POISED TO PRODUCE?
109, 94, 105, 126.
The numbers above represent the national ranking – out of 127 FBS programs, mind you – of the next four offenses the Irish will face.
It’s enviable work if you can get it, and it might remedy the persistent ailment that has plagued Notre Dame’s defense. That is: isolated stretches of breakdowns amid otherwise outstanding play.
“We really feel good about our front seven,” said Kelly of a group that has limited foes to fewer first downs than all but five playoff-contending teams (Clemson, Florida, Alabama, Stanford, and Florida State).
“I think our corners are starting to play more consistently. We have to get more out of our safety play. And We think we’re going to. So it’s consistency in the back end; continue to evolve up front.”
A conduit between both aspects of the operation is middle linebacker Joe Schmidt.
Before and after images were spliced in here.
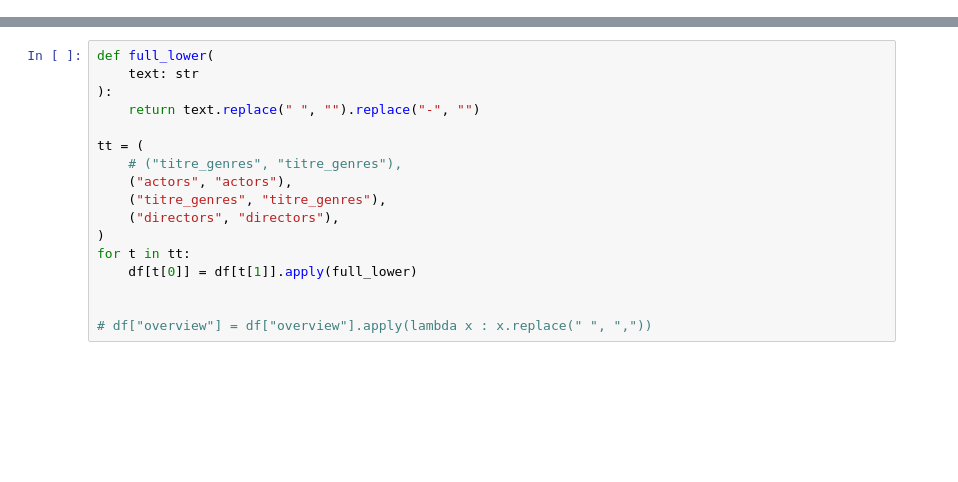
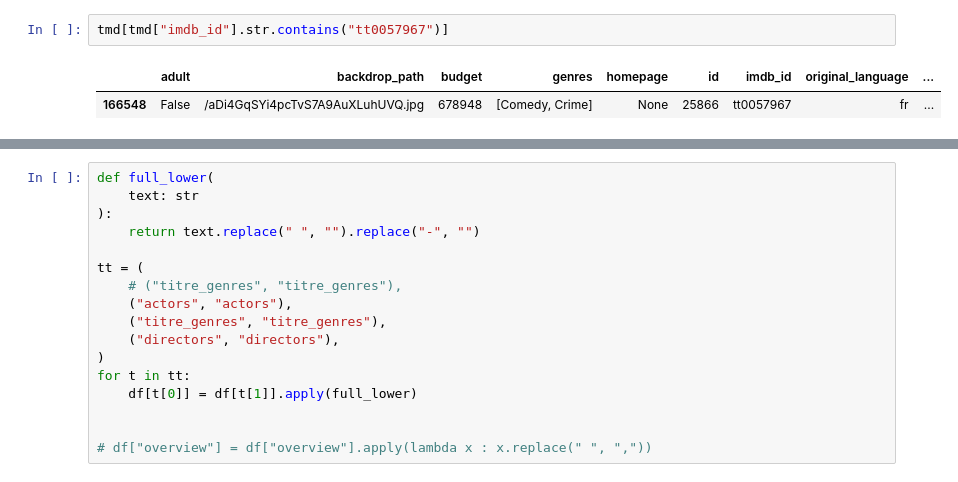
Before and after one commit to Morgan-DCL/project_2, a Jupyter notebook: ML.ipynb, the cells around one changed output, grey strips where cells are left out. Drawn from its saved outputs; the diff is of its cells as text; blank space fills up the shorter version.

```diff
--- a/ML.ipynb
+++ b/ML.ipynb
@@ -30,0 +27,5 @@ pd.set_option('display.max_columns', None)
+# %%
+tmd[tmd["imdb_id"].str.contains("tt0057967")]
+# %% [output]
+|  | adult | backdrop_path | budget | genres | homepage | id | imdb_id | original_language | ... |
+| 166548 | False | /aDi4GqSYi4pcTvS7A9AuXLuhUVQ.jpg | 678948 | [Comedy, Crime] | None | 25866 | tt0057967 | fr | ... |
```
Also changed, not shown: parts of 18 cells of this notebook, 4 other files.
The fifth-year senior captain has been scrutinized often this season due to missed tackles and an admittedly ineffective outing in Notre Dame’s loss at Clemson.
“It seems I’ve been asked about Joe Schmidt but Joe’s been solid for us,” Kelly offered. “Maybe he’s missed a tackle here or there…You guys even kind of got me to look a bit at his production numbers. They were down a little bit against USC and Clemson, but those are two very fast offenses.
“Let’s face it,” Kelly continued. “Joe’s a box player. You know what I mean? If you take him and look at what his production was against the two option teams, they’re off the charts. I expect his production over the next five weeks to be really, really high.”
Schmidt posted a combined 18 tackles including 6.5 stuffs (tackles for loss or gains of two yards or less) against the option offenses of Georgia Tech and Navy. He totaled five tackles (1.5 stuffs) vs. the aforementioned Tigers and Trojans.